§ **GIVEN DATA**
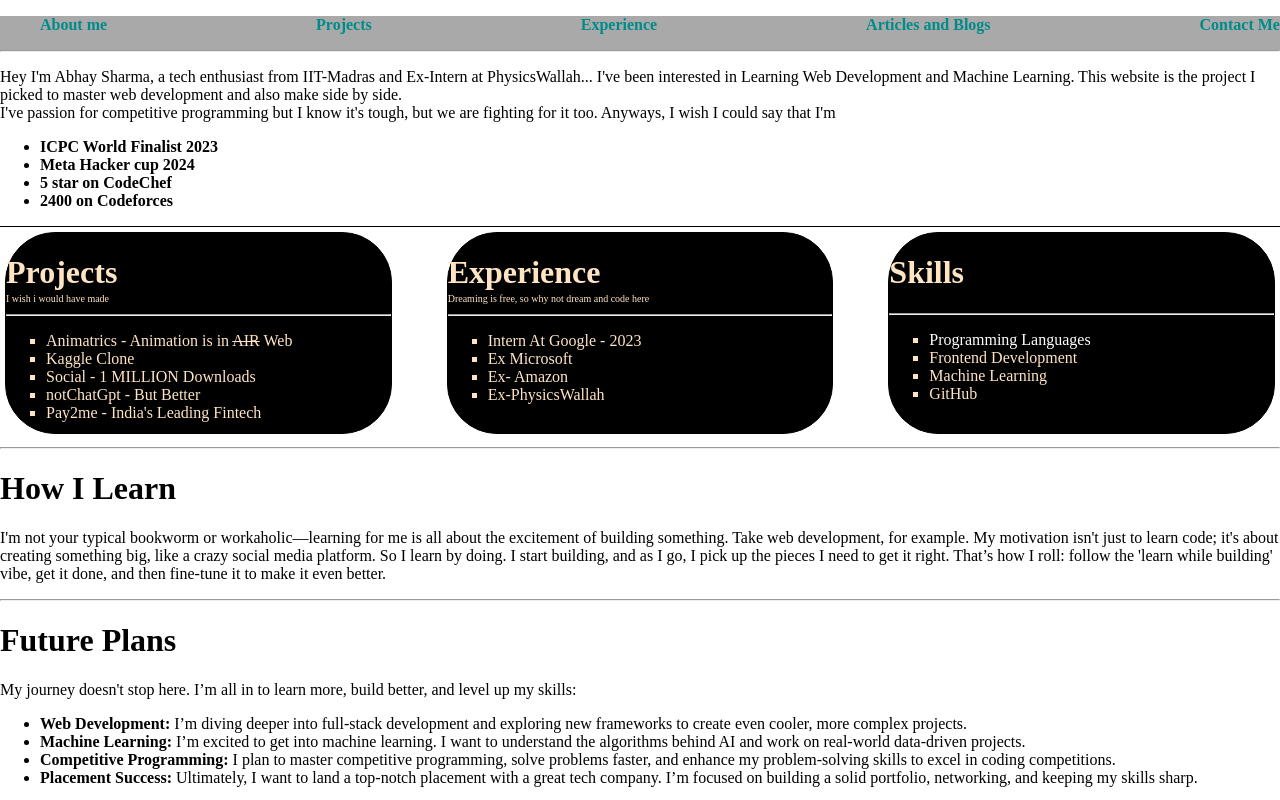
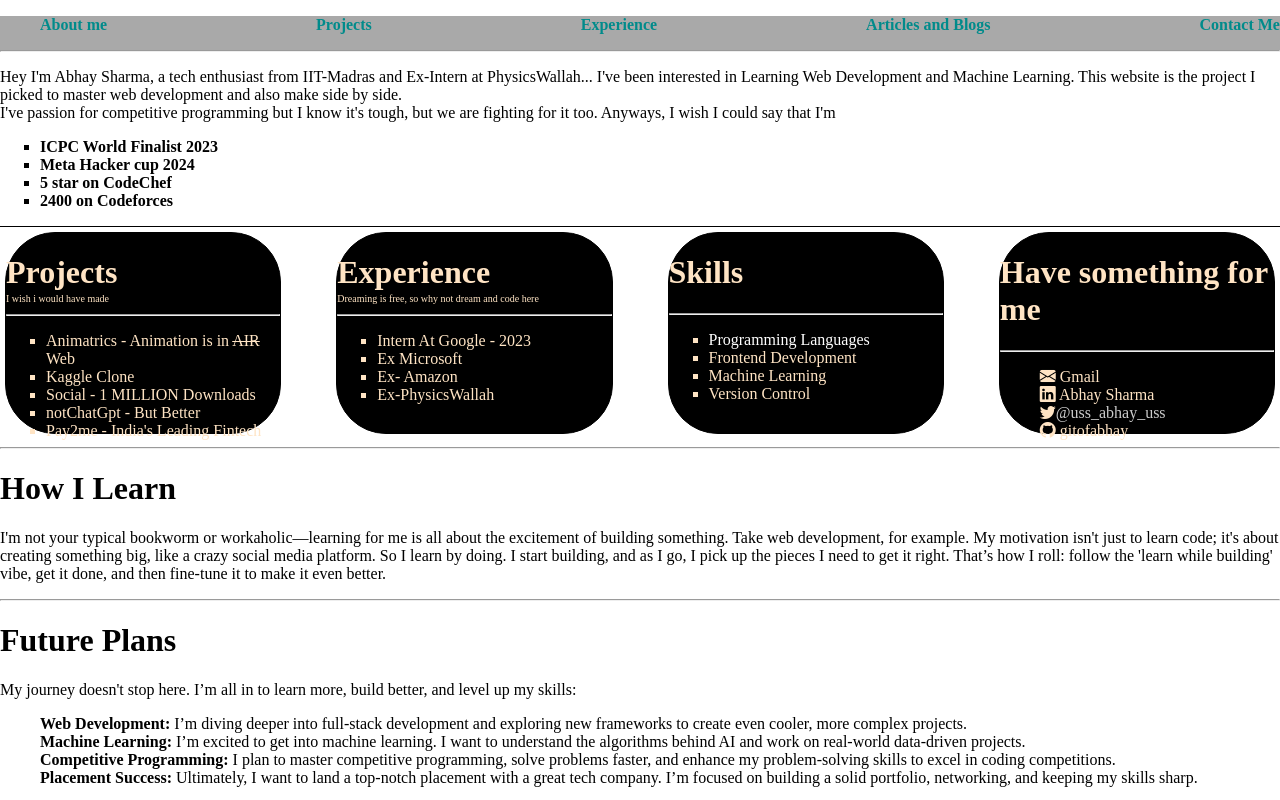
Before and after one commit to gitofabhay/portfoliowebsite, a website: page src/index.html in a window 1280 px wide. Shown: the top 800 px of the page. Drawn offline with nearby package versions, Linux system fonts and the light colour scheme.

Commit message:
ek aur baar

```diff
--- /dev/null
+++ b/package.json
@@ -0,0 +1,5 @@
+{
+  "dependencies": {
+    "bootstrap-icons": "^1.11.3"
+  }
+}
--- a/src/index.html
+++ b/src/index.html
@@ -6,6 +6,7 @@
 
     <title>Abhay</title>
     <link rel="stylesheet" href="/src/style.css">
+    <link rel="stylesheet" href="/node_modules/bootstrap-icons/font/bootstrap-icons.css">
 </head>
 <body>
     <nav>
@@ -21,12 +22,12 @@
     <main>
         <p>
             Hey I'm Abhay Sharma, a tech enthusiast from IIT-Madras and Ex-Intern at PhysicsWallah... I've been interested in Learning Web Development and Machine Learning. This website is the project I picked to master web development and also make side by side. <br> I've passion for competitive programming but I know it's tough, but we are fighting for it too. Anyways, I wish I could say that I'm <br>
-            <ul class="Flex">
+            <ol class="Flex">
                 <li>ICPC World Finalist 2023</li>
                 <li>Meta Hacker cup 2024</li>
                 <li>5 star on CodeChef</li>
                 <li>2400 on Codeforces</li>
-            </ul>
+            </ol>
         </p>
 
         <div class="daddy_div">
@@ -70,10 +71,18 @@
                     </li>
                     <li>Frontend Development</li>
                     <li>Machine Learning</li>
-                    <li>GitHub</li>
+                    <li>Version Control</li>
                 </ul>
             </div>
-
+            <div class="daddy daddy_div4">
+            <h1>Have something for me</h1> <hr>
+                <ul>
+                    <li><span class="bi bi-envelope-fill"></span> Gmail</li>
+                    <li><span class="bi  bi-linkedin"> </span>Abhay Sharma</li>
+                    <li> <span class="bi  bi-twitter"></span><a href="https://www.x.com/uss_abhay_uss" target="_blank">@uss_abhay_uss</a></li>
+                    <li><span class="bi bi-github"></span> gitofabhay</li>
+                </ul>
+            </div>
         </div>
 
 
@@ -122,14 +131,14 @@
     </div>
 
 
-
+    <br><br>
     <footer>
         I Know Website is Looking so casual Right now but ignore it for now. I'll make a professional one soon and no matter how casual it looks, it took effort. <br>
         Since you are reading this, Here is a heart for you ❤️ and a cookie 🍪 <br>
         Sending you my love, dear stranger. Hope you heal if you are going through something. <br>
         Let's Connect (please :) 🐣 pleaseeeeeeeeee
-        <br>
-        &copy; Website made by Abhay. NO COPY PASTE (please)
+        <br><hr>
+       <h5 class="copyright"> &copy; Made with love by Abhay ❤️</h2>
     </footer>
 </body>
 </html>
--- a/src/style.css
+++ b/src/style.css
@@ -10,8 +10,12 @@
 }
 .Flex {
     font-weight: bolder;
+    list-style-type: square;
 }
-
+a{
+    text-decoration: none;
+    color: #ccc;
+}
 .daddy_div {
     border-top: 1px black solid;
     display: flex;
@@ -94,3 +98,15 @@
 .toggle-checkbox:checked + .languages-list {
     display: block;
 }
+.copyright{
+    margin-left: 45%;
+
+}
+li:hover{
+   z-index: 1;
+   color: aqua;
+   background-color: darkolivegreen;
+}
+ul{
+    list-style: none;
+}
```
Also changed, not shown: 1 other file.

§ **TASK PROMPT**
Set down each entry again exactly as written. Pictures stay out.

§ **ANSWER BELOW**
Before and after one commit to gitofabhay/portfoliowebsite, a website: page src/index.html in a window 1280 px wide. Shown: the top 800 px of the page. Drawn offline with nearby package versions, Linux system fonts and the light colour scheme.

Commit message:
ek aur baar

```diff
--- /dev/null
+++ b/package.json
@@ -0,0 +1,5 @@
+{
+  "dependencies": {
+    "bootstrap-icons": "^1.11.3"
+  }
+}
--- a/src/index.html
+++ b/src/index.html
@@ -6,6 +6,7 @@
 
     <title>Abhay</title>
     <link rel="stylesheet" href="/src/style.css">
+    <link rel="stylesheet" href="/node_modules/bootstrap-icons/font/bootstrap-icons.css">
 </head>
 <body>
     <nav>
@@ -21,12 +22,12 @@
     <main>
         <p>
             Hey I'm Abhay Sharma, a tech enthusiast from IIT-Madras and Ex-Intern at PhysicsWallah... I've been interested in Learning Web Development and Machine Learning. This website is the project I picked to master web development and also make side by side. <br> I've passion for competitive programming but I know it's tough, but we are fighting for it too. Anyways, I wish I could say that I'm <br>
-            <ul class="Flex">
+            <ol class="Flex">
                 <li>ICPC World Finalist 2023</li>
                 <li>Meta Hacker cup 2024</li>
                 <li>5 star on CodeChef</li>
                 <li>2400 on Codeforces</li>
-            </ul>
+            </ol>
         </p>
 
         <div class="daddy_div">
@@ -70,10 +71,18 @@
                     </li>
                     <li>Frontend Development</li>
                     <li>Machine Learning</li>
-                    <li>GitHub</li>
+                    <li>Version Control</li>
                 </ul>
             </div>
-
+            <div class="daddy daddy_div4">
+            <h1>Have something for me</h1> <hr>
+                <ul>
+                    <li><span class="bi bi-envelope-fill"></span> Gmail</li>
+                    <li><span class="bi  bi-linkedin"> </span>Abhay Sharma</li>
+                    <li> <span class="bi  bi-twitter"></span><a href="https://www.x.com/uss_abhay_uss" target="_blank">@uss_abhay_uss</a></li>
+                    <li><span class="bi bi-github"></span> gitofabhay</li>
+                </ul>
+            </div>
         </div>
 
 
@@ -122,14 +131,14 @@
     </div>
 
 
-
+    <br><br>
     <footer>
         I Know Website is Looking so casual Right now but ignore it for now. I'll make a professional one soon and no matter how casual it looks, it took effort. <br>
         Since you are reading this, Here is a heart for you ❤️ and a cookie 🍪 <br>
         Sending you my love, dear stranger. Hope you heal if you are going through something. <br>
         Let's Connect (please :) 🐣 pleaseeeeeeeeee
-        <br>
-        &copy; Website made by Abhay. NO COPY PASTE (please)
+        <br><hr>
+       <h5 class="copyright"> &copy; Made with love by Abhay ❤️</h2>
     </footer>
 </body>
 </html>
--- a/src/style.css
+++ b/src/style.css
@@ -10,8 +10,12 @@
 }
 .Flex {
     font-weight: bolder;
+    list-style-type: square;
 }
-
+a{
+    text-decoration: none;
+    color: #ccc;
+}
 .daddy_div {
     border-top: 1px black solid;
     display: flex;
@@ -94,3 +98,15 @@
 .toggle-checkbox:checked + .languages-list {
     display: block;
 }
+.copyright{
+    margin-left: 45%;
+
+}
+li:hover{
+   z-index: 1;
+   color: aqua;
+   background-color: darkolivegreen;
+}
+ul{
+    list-style: none;
+}
```
Also changed, not shown: 1 other file.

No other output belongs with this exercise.